Web page edit records
----

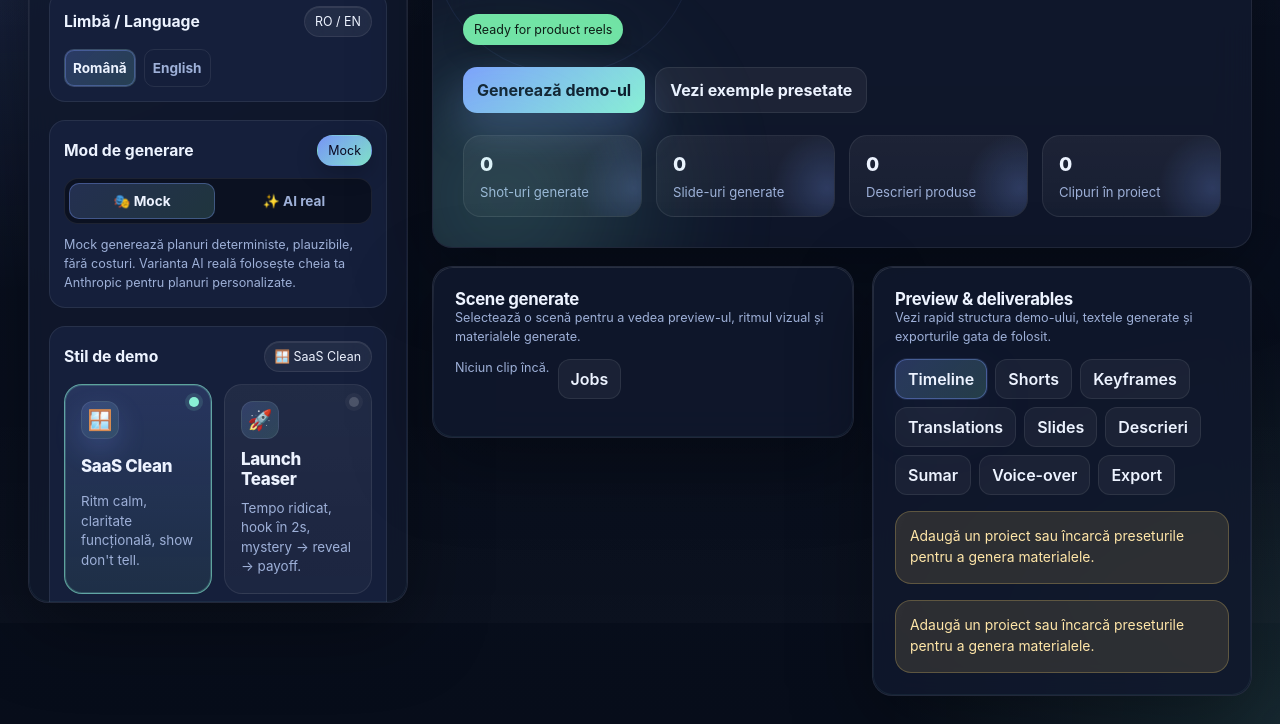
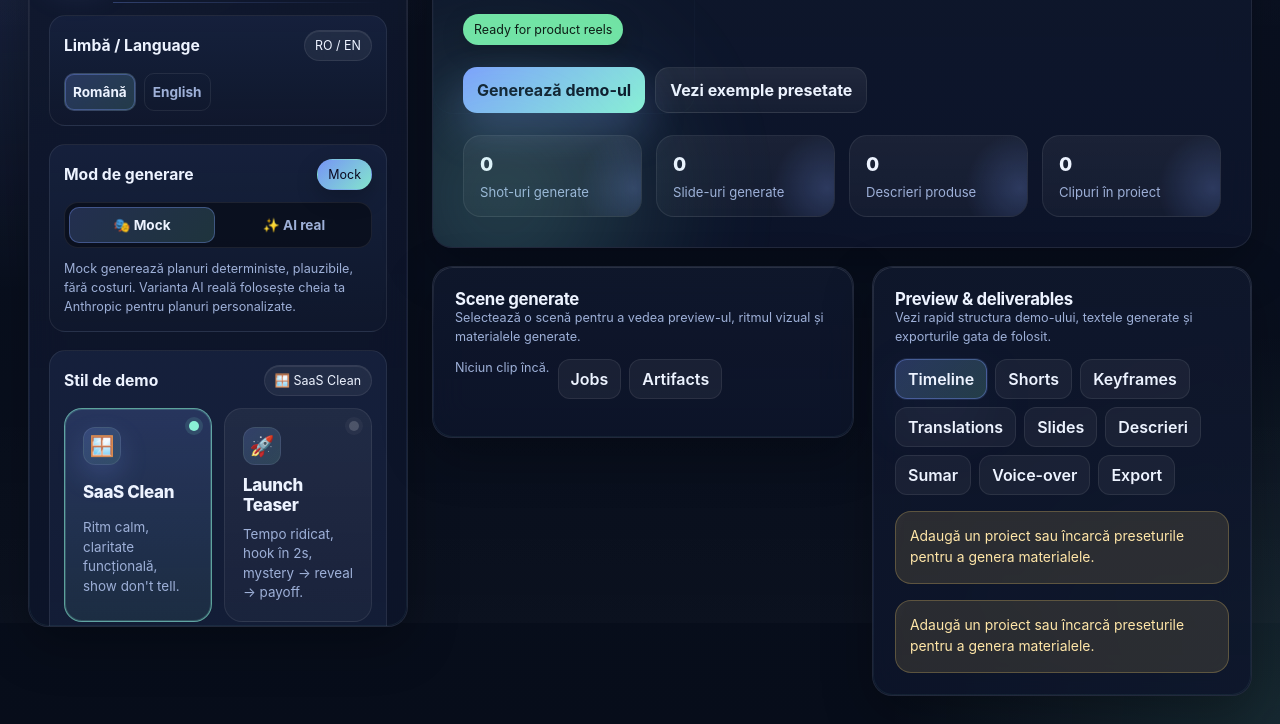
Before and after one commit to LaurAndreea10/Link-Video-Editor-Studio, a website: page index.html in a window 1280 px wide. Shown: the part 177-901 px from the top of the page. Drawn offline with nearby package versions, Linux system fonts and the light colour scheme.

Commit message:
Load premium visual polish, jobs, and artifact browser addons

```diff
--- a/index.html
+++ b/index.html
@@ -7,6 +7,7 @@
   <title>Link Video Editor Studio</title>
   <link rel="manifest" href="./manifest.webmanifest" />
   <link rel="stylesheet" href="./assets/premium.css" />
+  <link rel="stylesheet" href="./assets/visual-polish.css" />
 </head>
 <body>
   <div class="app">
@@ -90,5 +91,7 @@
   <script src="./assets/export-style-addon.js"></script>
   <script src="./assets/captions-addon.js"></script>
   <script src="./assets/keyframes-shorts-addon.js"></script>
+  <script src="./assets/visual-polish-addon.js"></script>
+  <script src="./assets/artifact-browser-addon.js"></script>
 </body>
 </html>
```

----

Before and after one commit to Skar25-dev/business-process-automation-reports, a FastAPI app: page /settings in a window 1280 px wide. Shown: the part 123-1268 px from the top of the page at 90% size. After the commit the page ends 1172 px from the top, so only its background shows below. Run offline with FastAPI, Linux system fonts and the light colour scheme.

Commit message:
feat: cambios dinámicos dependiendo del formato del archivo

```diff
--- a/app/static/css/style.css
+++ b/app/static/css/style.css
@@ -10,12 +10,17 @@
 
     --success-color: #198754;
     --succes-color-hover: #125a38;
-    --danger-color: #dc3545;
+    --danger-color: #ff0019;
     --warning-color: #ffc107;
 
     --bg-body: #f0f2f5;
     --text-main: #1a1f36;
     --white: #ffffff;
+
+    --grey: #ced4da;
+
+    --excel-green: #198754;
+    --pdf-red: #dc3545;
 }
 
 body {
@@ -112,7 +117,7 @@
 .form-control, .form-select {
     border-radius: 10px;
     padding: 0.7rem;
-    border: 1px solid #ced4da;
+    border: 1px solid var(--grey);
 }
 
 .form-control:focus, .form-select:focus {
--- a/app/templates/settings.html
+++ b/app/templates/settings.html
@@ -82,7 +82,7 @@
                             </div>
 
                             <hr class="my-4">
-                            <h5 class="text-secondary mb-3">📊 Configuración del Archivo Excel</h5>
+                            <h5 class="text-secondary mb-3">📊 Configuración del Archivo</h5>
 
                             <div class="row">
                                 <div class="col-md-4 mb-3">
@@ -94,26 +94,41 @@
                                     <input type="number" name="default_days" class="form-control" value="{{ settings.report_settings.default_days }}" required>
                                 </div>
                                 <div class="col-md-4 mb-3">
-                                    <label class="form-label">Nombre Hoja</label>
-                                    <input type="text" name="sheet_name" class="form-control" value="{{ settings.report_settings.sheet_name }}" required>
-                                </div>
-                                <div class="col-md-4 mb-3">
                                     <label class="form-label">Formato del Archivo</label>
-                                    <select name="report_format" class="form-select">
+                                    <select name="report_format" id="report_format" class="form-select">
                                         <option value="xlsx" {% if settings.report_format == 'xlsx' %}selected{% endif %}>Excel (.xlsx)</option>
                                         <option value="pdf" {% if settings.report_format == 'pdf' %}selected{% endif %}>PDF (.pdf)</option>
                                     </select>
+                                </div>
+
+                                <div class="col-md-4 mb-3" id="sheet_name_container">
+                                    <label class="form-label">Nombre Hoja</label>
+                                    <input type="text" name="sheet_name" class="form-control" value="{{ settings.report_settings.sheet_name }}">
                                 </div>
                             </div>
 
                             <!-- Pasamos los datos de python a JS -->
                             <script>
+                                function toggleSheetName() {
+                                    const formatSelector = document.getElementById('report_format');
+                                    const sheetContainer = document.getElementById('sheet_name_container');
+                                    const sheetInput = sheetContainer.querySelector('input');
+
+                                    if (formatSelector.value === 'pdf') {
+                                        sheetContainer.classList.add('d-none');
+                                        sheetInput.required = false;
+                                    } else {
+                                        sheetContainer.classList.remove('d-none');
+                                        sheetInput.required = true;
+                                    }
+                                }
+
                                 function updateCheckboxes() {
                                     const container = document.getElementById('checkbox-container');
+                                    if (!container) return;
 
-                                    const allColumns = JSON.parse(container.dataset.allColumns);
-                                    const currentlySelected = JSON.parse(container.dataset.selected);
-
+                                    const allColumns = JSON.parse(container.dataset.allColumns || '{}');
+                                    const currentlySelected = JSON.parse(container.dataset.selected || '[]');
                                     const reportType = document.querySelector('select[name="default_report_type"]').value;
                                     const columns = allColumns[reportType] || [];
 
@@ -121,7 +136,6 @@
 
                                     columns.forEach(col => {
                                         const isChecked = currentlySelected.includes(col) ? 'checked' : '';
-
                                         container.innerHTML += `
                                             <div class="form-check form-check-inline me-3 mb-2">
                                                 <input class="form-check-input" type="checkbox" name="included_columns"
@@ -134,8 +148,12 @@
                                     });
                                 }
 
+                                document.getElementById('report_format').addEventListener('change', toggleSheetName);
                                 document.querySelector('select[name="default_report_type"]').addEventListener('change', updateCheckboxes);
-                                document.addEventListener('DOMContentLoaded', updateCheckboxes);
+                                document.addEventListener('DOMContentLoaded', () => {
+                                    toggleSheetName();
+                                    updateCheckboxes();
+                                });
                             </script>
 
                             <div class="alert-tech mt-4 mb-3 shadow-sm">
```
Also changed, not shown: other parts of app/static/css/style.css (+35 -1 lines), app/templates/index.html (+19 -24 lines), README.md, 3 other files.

----

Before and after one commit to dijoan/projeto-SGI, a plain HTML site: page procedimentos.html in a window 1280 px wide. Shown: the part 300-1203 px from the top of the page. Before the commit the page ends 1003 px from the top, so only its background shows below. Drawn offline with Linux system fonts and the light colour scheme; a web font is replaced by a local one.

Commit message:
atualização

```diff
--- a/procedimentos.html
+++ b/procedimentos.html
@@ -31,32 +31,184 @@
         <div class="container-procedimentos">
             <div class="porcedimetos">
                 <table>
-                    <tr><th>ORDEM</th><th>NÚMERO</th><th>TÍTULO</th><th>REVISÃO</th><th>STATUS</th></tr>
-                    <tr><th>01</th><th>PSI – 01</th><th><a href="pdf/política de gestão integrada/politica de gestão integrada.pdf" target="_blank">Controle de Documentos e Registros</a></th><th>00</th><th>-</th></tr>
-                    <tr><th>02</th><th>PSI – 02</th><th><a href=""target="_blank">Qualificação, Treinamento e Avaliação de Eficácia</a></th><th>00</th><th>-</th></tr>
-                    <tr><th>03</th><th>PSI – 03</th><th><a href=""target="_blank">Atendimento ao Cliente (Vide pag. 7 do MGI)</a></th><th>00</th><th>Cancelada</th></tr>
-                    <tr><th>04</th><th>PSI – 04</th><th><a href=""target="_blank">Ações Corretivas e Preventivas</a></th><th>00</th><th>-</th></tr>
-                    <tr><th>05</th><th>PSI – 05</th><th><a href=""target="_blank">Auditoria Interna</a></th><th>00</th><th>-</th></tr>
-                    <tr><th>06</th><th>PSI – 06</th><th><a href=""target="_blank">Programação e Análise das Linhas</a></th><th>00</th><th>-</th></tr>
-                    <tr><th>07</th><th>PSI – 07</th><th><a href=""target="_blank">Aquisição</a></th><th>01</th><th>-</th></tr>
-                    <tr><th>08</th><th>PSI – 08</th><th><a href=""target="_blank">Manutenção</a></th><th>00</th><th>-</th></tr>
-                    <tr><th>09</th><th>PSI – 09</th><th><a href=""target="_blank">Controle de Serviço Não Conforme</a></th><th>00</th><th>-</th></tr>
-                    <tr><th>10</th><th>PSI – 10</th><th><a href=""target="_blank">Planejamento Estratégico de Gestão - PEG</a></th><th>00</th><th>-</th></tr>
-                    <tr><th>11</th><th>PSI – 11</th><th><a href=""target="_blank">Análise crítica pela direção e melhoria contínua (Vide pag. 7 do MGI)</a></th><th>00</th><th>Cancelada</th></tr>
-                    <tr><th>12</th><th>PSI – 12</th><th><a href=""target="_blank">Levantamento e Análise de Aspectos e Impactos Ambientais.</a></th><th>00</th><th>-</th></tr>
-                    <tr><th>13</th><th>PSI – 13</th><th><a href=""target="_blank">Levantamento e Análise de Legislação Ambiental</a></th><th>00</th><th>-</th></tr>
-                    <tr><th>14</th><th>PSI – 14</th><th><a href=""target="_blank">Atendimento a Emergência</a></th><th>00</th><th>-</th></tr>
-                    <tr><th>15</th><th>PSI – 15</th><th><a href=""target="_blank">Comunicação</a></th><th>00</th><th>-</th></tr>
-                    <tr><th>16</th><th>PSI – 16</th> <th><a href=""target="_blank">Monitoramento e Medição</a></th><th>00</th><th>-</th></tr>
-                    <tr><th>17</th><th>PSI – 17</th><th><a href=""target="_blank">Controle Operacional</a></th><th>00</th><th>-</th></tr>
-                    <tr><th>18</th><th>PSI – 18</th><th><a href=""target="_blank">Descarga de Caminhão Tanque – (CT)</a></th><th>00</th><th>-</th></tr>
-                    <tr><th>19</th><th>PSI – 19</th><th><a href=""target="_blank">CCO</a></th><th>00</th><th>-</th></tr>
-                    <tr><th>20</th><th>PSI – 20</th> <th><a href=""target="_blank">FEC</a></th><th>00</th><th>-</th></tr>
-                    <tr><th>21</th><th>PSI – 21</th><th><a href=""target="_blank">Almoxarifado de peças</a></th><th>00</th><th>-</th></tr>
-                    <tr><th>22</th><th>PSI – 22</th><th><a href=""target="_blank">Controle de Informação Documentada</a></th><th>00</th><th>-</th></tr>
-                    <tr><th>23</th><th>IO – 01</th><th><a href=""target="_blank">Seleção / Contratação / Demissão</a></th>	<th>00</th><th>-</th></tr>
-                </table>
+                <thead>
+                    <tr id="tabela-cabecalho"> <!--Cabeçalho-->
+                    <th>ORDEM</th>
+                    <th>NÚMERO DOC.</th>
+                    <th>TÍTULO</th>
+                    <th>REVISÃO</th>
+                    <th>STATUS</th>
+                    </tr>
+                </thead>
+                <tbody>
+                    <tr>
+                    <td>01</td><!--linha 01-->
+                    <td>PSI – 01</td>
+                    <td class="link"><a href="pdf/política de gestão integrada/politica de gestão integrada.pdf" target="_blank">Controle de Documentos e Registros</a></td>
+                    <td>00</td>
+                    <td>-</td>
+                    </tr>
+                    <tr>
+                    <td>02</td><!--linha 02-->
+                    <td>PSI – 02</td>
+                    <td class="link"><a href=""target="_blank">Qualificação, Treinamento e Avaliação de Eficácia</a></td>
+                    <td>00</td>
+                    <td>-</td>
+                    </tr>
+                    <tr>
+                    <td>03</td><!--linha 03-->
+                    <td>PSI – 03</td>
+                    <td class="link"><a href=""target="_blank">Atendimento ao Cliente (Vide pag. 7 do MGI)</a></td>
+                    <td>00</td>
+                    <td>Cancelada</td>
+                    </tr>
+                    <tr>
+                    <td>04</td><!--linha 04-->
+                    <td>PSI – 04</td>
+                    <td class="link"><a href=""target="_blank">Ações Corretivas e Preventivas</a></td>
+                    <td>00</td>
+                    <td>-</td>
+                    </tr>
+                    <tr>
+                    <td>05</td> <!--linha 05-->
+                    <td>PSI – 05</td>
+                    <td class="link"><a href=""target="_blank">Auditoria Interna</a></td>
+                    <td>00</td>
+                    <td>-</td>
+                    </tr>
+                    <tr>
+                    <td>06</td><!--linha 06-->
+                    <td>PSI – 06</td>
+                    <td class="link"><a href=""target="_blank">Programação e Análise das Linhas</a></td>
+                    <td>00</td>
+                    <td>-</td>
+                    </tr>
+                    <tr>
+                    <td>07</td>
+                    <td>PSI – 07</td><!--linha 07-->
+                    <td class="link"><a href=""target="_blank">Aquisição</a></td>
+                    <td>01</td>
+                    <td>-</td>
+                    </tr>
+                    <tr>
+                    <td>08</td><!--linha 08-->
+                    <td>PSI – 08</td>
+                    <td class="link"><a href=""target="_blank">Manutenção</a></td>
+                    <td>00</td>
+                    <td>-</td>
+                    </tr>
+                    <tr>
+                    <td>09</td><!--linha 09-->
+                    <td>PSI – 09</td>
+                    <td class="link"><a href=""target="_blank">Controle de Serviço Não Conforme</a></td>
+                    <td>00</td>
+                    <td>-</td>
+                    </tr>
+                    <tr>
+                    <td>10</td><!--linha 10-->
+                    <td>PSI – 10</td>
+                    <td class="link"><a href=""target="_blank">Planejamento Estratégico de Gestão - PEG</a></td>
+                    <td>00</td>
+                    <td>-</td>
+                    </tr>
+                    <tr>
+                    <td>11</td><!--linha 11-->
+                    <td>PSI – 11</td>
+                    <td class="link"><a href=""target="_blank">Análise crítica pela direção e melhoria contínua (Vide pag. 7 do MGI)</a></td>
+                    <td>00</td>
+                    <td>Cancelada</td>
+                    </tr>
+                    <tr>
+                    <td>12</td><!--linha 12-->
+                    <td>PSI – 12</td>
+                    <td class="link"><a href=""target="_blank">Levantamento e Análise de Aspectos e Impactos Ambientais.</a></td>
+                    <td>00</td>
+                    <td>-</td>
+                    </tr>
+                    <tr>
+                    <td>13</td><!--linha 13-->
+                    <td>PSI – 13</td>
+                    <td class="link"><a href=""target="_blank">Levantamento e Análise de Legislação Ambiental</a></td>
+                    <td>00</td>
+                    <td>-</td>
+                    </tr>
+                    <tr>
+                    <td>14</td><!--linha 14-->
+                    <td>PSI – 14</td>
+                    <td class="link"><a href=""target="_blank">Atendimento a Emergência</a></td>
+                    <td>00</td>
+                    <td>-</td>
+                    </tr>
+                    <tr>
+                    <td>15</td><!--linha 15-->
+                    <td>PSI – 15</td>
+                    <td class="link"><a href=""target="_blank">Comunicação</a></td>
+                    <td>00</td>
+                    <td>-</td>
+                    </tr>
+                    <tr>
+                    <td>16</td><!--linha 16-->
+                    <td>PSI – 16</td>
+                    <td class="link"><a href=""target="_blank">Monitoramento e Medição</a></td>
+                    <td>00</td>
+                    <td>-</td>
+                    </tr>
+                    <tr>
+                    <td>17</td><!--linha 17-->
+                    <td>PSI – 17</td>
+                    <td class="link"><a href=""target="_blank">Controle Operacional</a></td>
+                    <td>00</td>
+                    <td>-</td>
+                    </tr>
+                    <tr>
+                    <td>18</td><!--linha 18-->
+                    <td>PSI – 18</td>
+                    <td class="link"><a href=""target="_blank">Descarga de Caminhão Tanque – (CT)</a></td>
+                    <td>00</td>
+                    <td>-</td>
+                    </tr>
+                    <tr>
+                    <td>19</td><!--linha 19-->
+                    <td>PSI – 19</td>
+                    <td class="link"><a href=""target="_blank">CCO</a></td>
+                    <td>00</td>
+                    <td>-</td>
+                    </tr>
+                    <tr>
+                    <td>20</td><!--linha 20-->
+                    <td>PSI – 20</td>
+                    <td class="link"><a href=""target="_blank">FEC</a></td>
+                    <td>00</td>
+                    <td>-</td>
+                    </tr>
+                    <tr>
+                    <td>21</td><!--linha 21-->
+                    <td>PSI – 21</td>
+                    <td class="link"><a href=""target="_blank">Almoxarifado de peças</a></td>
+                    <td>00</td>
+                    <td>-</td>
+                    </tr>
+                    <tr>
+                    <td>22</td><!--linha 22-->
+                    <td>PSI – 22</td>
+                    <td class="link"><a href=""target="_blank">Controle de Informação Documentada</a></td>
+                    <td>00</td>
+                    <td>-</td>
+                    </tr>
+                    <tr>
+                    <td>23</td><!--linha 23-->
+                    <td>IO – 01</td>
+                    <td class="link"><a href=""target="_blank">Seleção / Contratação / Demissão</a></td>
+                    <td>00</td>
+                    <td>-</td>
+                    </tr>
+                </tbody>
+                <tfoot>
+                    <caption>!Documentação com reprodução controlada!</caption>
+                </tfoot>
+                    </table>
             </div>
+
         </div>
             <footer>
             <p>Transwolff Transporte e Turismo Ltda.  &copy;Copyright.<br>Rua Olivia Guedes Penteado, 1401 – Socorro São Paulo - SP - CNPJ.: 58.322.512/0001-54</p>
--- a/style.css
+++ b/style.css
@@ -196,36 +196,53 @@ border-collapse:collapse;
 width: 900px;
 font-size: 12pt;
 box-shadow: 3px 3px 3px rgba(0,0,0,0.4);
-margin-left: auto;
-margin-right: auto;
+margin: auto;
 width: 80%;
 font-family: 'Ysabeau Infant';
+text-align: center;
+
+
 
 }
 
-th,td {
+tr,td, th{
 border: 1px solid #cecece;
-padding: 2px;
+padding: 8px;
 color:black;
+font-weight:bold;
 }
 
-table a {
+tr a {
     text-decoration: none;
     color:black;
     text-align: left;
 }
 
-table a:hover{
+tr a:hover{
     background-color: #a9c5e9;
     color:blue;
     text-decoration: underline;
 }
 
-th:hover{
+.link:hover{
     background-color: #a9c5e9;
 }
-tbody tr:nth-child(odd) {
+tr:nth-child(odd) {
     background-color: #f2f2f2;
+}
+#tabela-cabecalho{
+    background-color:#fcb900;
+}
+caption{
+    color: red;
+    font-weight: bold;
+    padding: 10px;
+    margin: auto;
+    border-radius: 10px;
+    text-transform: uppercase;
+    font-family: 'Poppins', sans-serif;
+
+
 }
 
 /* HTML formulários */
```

----

■ Aim of the task
Lines containing the word "text" are to be pulled from the records and copied.

■ Expected answer
     --text-main: #1a1f36;
-                            <h5 class="text-secondary mb-3">📊 Configuración del Archivo Excel</h5>
+                            <h5 class="text-secondary mb-3">📊 Configuración del Archivo</h5>
-                                    <input type="text" name="sheet_name" class="form-control" value="{{ settings.report_settings.sheet_name }}" required>
+                                    <input type="text" name="sheet_name" class="form-control" value="{{ settings.report_settings.sheet_name }}">
+text-align: center;
     text-decoration: none;
     text-align: left;
     text-decoration: underline;
+    text-transform: uppercase;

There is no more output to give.